Border agents find 5 dead, rescue more than a dozen

I don't want to go on being just a root in the shadows,
vacillating, extended, shivering with dream,
down in the damp bowels of earth,
absorbing it, thinking it, eating it every day.

-Pablo Neruda from 'Walking Around'

Border issues in the news...

Five illegal immigrants were found dead Monday through Wednesday along Arizona's stretch of the U.S-Mexican border, the U.S. Border Patrol reported.

Border Patrol agents also carried out three notable rescues of illegal immigrants, including helping a woman six months pregnant who was dehydrated, said Rob Daniels, Border Patrol Tucson Sector spokesman.
Four of the five bodies were found on the Tohono O'odham Reservation. Of the last 14 bodies recovered in the Border Patrol's Tucson Sector, 12 have been found on the reservation.

The reservation, which stretches across 75 miles of border and is comparable in size to the state of Connecticut, has been a particularly deadly area for illegal immigrants in the past decade and home to the deadliest corridor.

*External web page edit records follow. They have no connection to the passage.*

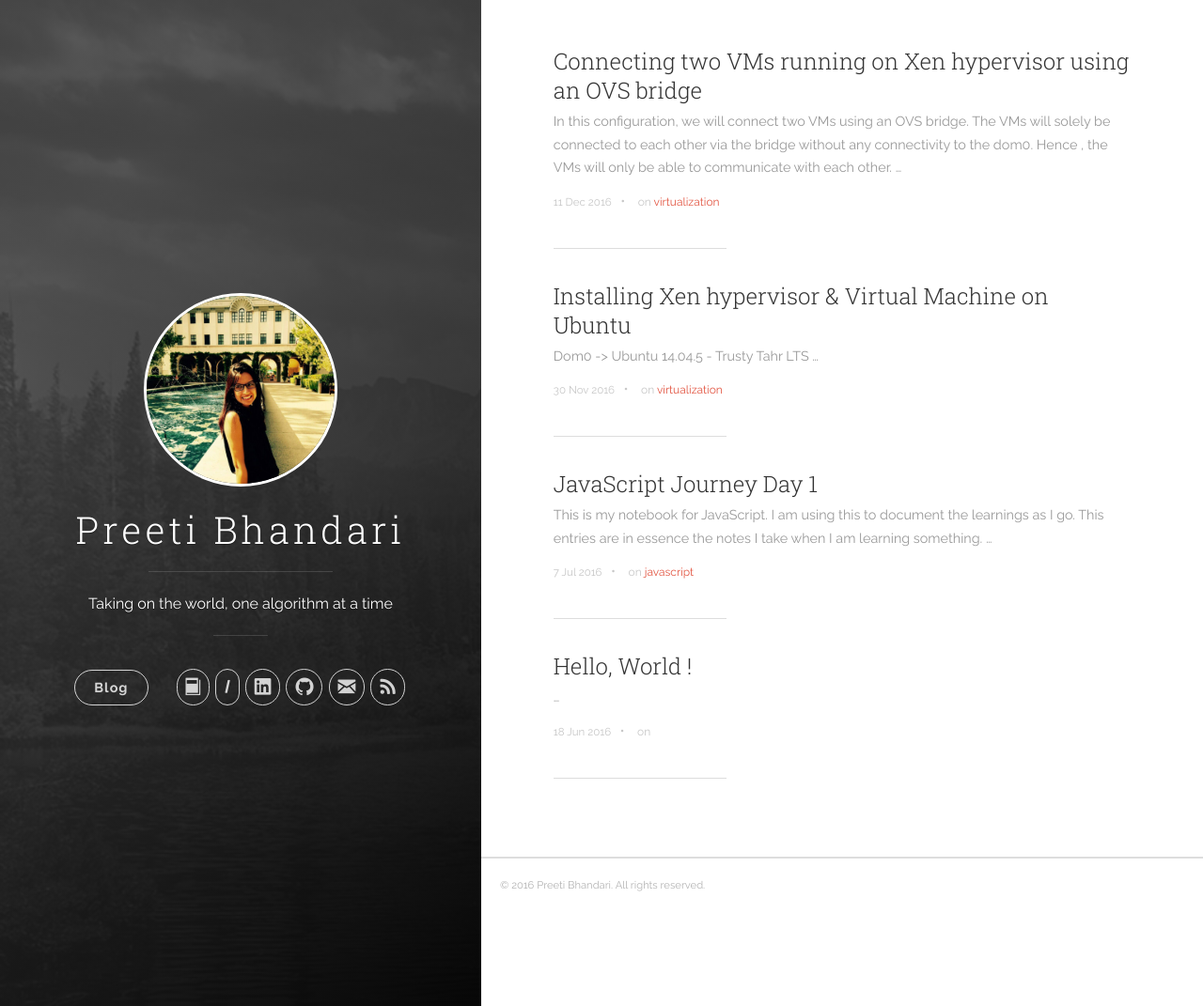
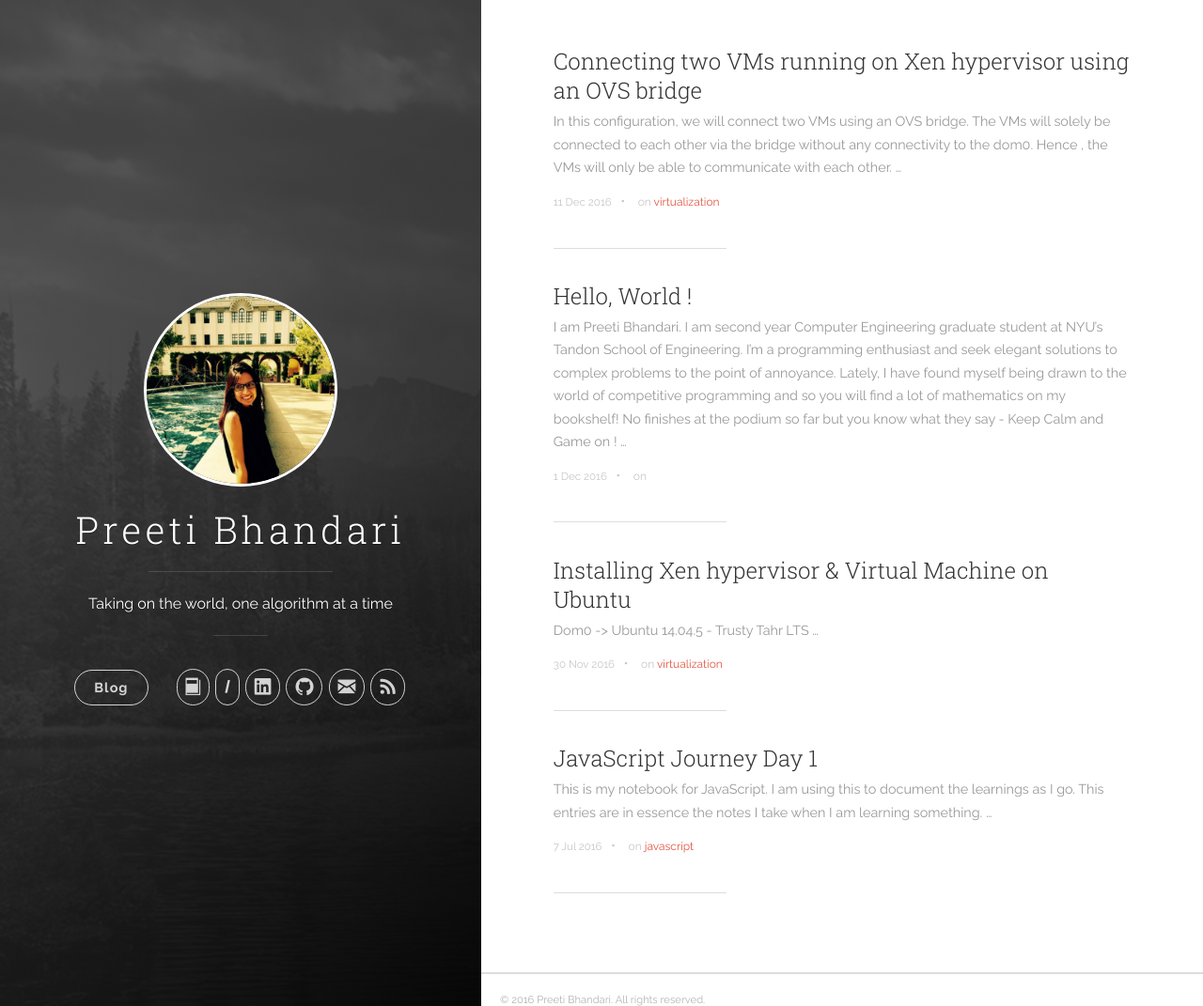
Before and after one commit to preeti1205/preeti1205.github.io, a Jekyll site: the page built from index.html, in a window 1280 px wide and 1071 px high. Shown: the whole window at 94% size. Built offline with Jekyll 4.4.1, drawn with Linux system fonts in a browser that asks for light colours; nearby versions of some CDN libraries; the list of posts is cut into pages by our own code.

Commit message:
new blog

```diff
--- a/_posts/2016-01-08-welcome-to-jekyll.markdown
+++ b/_posts/2016-01-08-welcome-to-jekyll.markdown
@@ -1,5 +1,7 @@
 ---
 title:  "Hello, World !"
-date:   2016-06-18 15:04:23
+date:   2016-12-1 11:04:23
 categories: [jekyll]
 ---
+
+I am Preeti Bhandari. I am second year Computer Engineering graduate student at NYU's Tandon School of Engineering. I'm a programming enthusiast and seek elegant solutions to complex problems to the point of annoyance. Lately, I have found myself being drawn to the world of competitive programming and so you will find a lot of mathematics on my bookshelf! No finishes at the podium so far but you know what they say - Keep Calm and Game on !
```
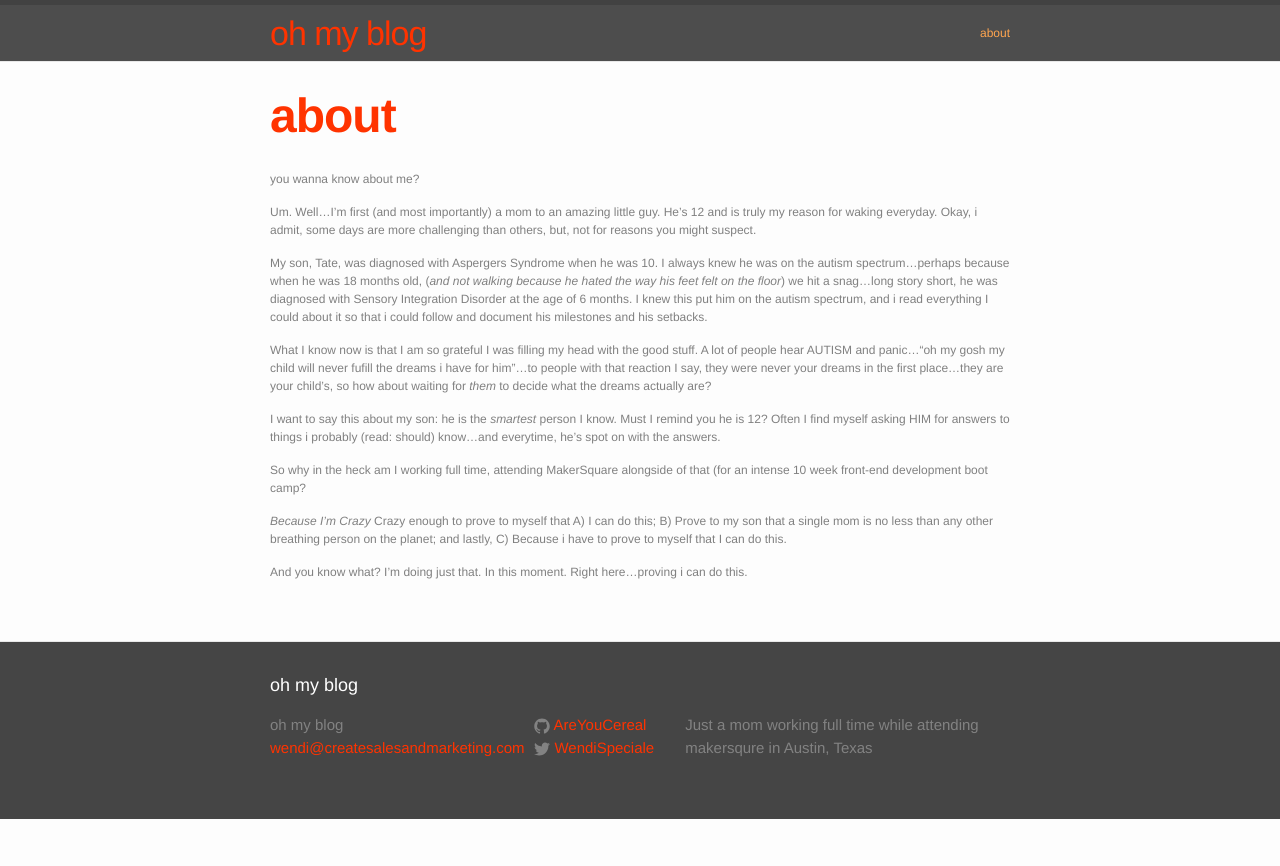
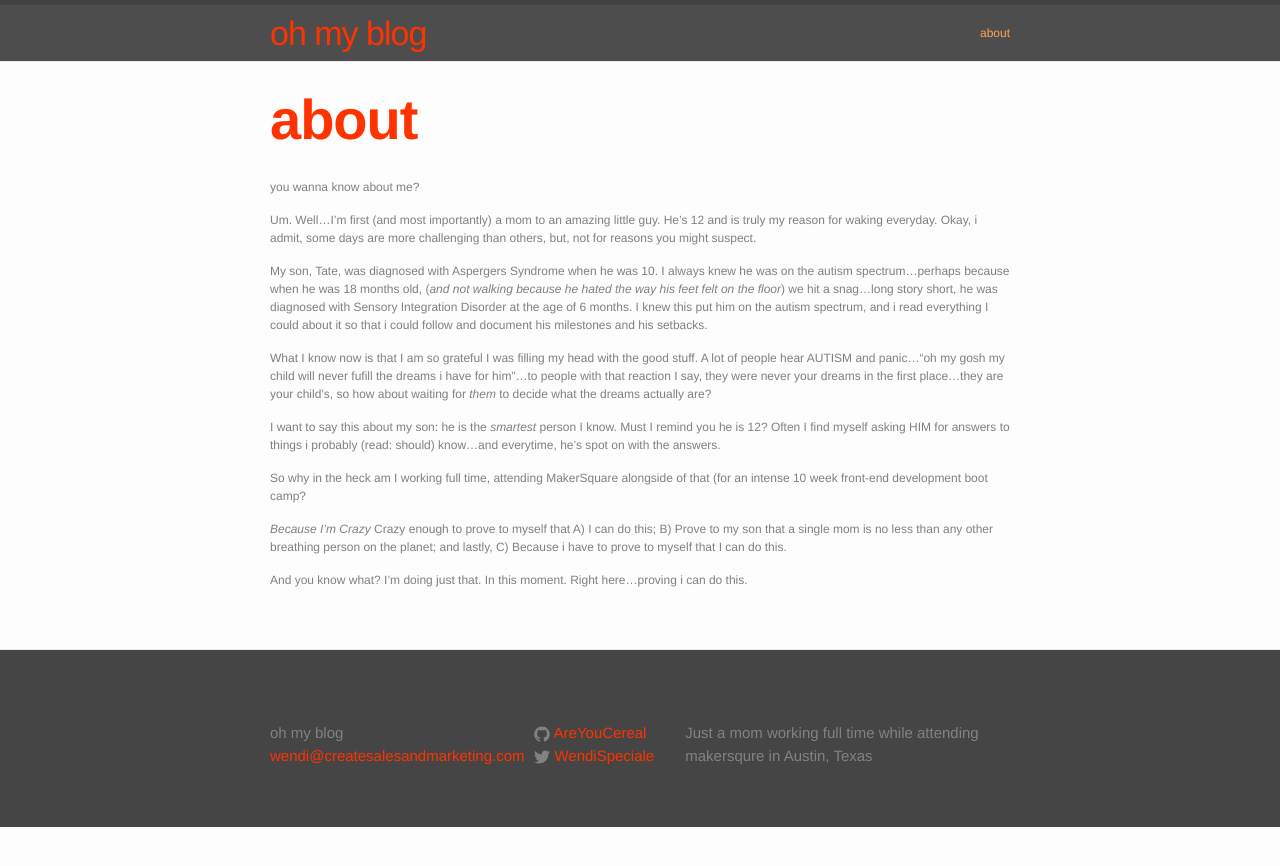
Before and after one commit to AreYouCereal/areyoucereal.github.io, a Jekyll site: the page built from about.md, in a window 1280 px wide. Shown: the top 866 px of the page. Built offline with Jekyll 4.4.1, drawn with Linux system fonts in a browser that asks for light colours.

Commit message:
fixing css to post titles

```diff
--- a/_sass/_layout.scss
+++ b/_sass/_layout.scss
@@ -104,7 +104,7 @@
 
 .footer-heading {
     font-size: 18px;
-    color: #FFFFFF;
+    color: #454545;
     margin-bottom: $spacing-unit / 2;
 }
 
@@ -208,7 +208,7 @@
 }
 
 .post-title {
-    font-size: 48px;
+    font-size: 56px;
     color: #ff3300;
     font-weight: bold;
     letter-spacing: -1px;
```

An 18-mile-wide corridor on the eastern part of the reservation, running from Mexico north through Sells and bordered on the east by the Baboquivari Mountains, claimed the lives of 229 border crossers from November 1999 through mid-November 2007, the Arizona Daily Star found in an analysis of 1,156 deaths recorded by the Border Patrol.

That's more than three times the average number of deaths in other segments of the Border Patrol's Tucson Sector.

Most died of the heat.

Including Thursday, temperatures in Southern Arizona have hit or exceeded 100 degrees for 14 consecutive days, said Craig Shoemaker of the National Weather Service. It reached 107 degrees on Monday and Tuesday and 102 on Wednesday, weather service data show.

At least 19 illegal immigrants have been found dead in June, according to Border Patrol figures.

Two bodies were discovered Wednesday, one on Tuesday and two on Monday.

Continue reading the article by Brady McCombs in the Arizona Daily Star.